Activity:
Reproduce the whole listing that follows, character for character, and drop the images.

Data for the task:
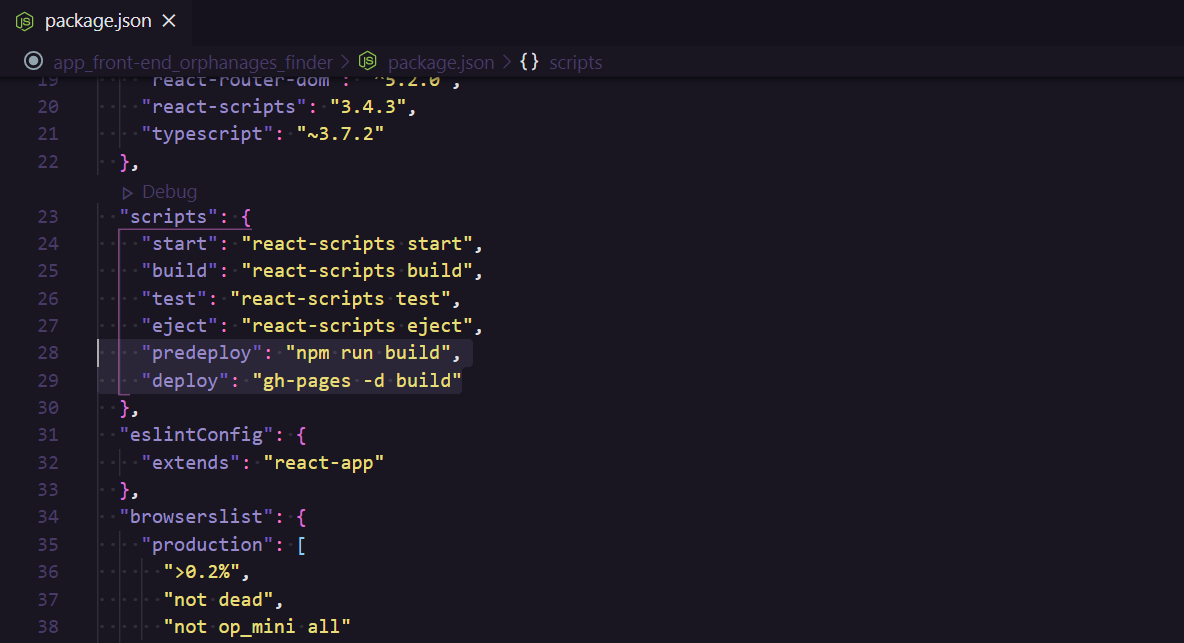
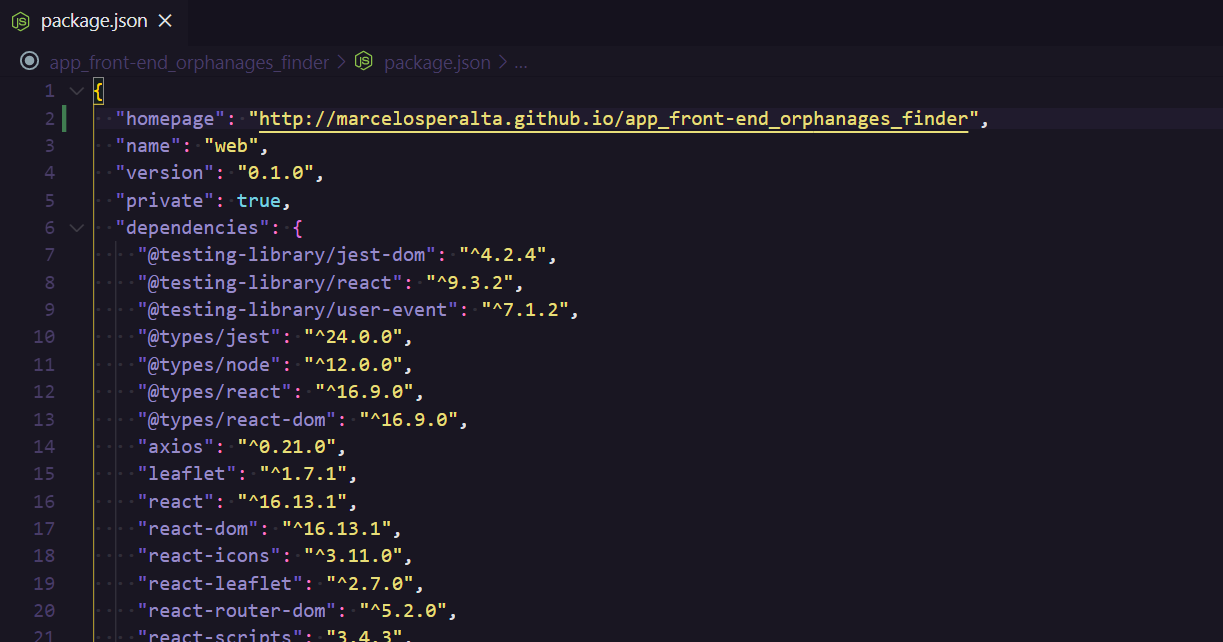
rocketseat

Changed region(s): [[0.0, 0.0, 0.8125, 1.0]]

diff --git a/README.md b/README.md
@@ -162,11 +162,13 @@ yarn add @types/react-leaflet -D
 npm install gh-pages --save-dev
 ```
 
-:black_medium_small_square: **_add properties to ```package.json``` file.:_**  
+:black_medium_small_square: **_add to ```package.json``` file at the top level the property below:_**  
 
 ```
-"homepage": "http://yuribenjamin.github.io/app_front-end_orphanages_finder"
+"homepage": "http://marcelosperalta.github.io/app_front-end_orphanages_finder",
 ```
+
+![package.json](./readme/screenshot_web_03_package_json.png)
 
 :black_medium_small_square: **_in the existing scripts property we to need to add ```predeploy``` and ```deploy```:_**  
 
@@ -178,7 +180,7 @@ npm install gh-pages --save-dev
 }
 ```
 
-![package.json](./readme/screenshot_web_03_package_json.png)
+![package.json](./readme/screenshot_web_04_package_json.png)
 
 :black_medium_small_square: **_deploy it to GitHub Pages:_**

Solution for this problem:
rocketseat

Changed region(s): [[0.0, 0.0, 0.8125, 1.0]]

diff --git a/README.md b/README.md
@@ -162,11 +162,13 @@ yarn add @types/react-leaflet -D
 npm install gh-pages --save-dev
 ```
 
-:black_medium_small_square: **_add properties to ```package.json``` file.:_**  
+:black_medium_small_square: **_add to ```package.json``` file at the top level the property below:_**  
 
 ```
-"homepage": "http://yuribenjamin.github.io/app_front-end_orphanages_finder"
+"homepage": "http://marcelosperalta.github.io/app_front-end_orphanages_finder",
 ```
+
+![package.json](./readme/screenshot_web_03_package_json.png)
 
 :black_medium_small_square: **_in the existing scripts property we to need to add ```predeploy``` and ```deploy```:_**  
 
@@ -178,7 +180,7 @@ npm install gh-pages --save-dev
 }
 ```
 
-![package.json](./readme/screenshot_web_03_package_json.png)
+![package.json](./readme/screenshot_web_04_package_json.png)
 
 :black_medium_small_square: **_deploy it to GitHub Pages:_**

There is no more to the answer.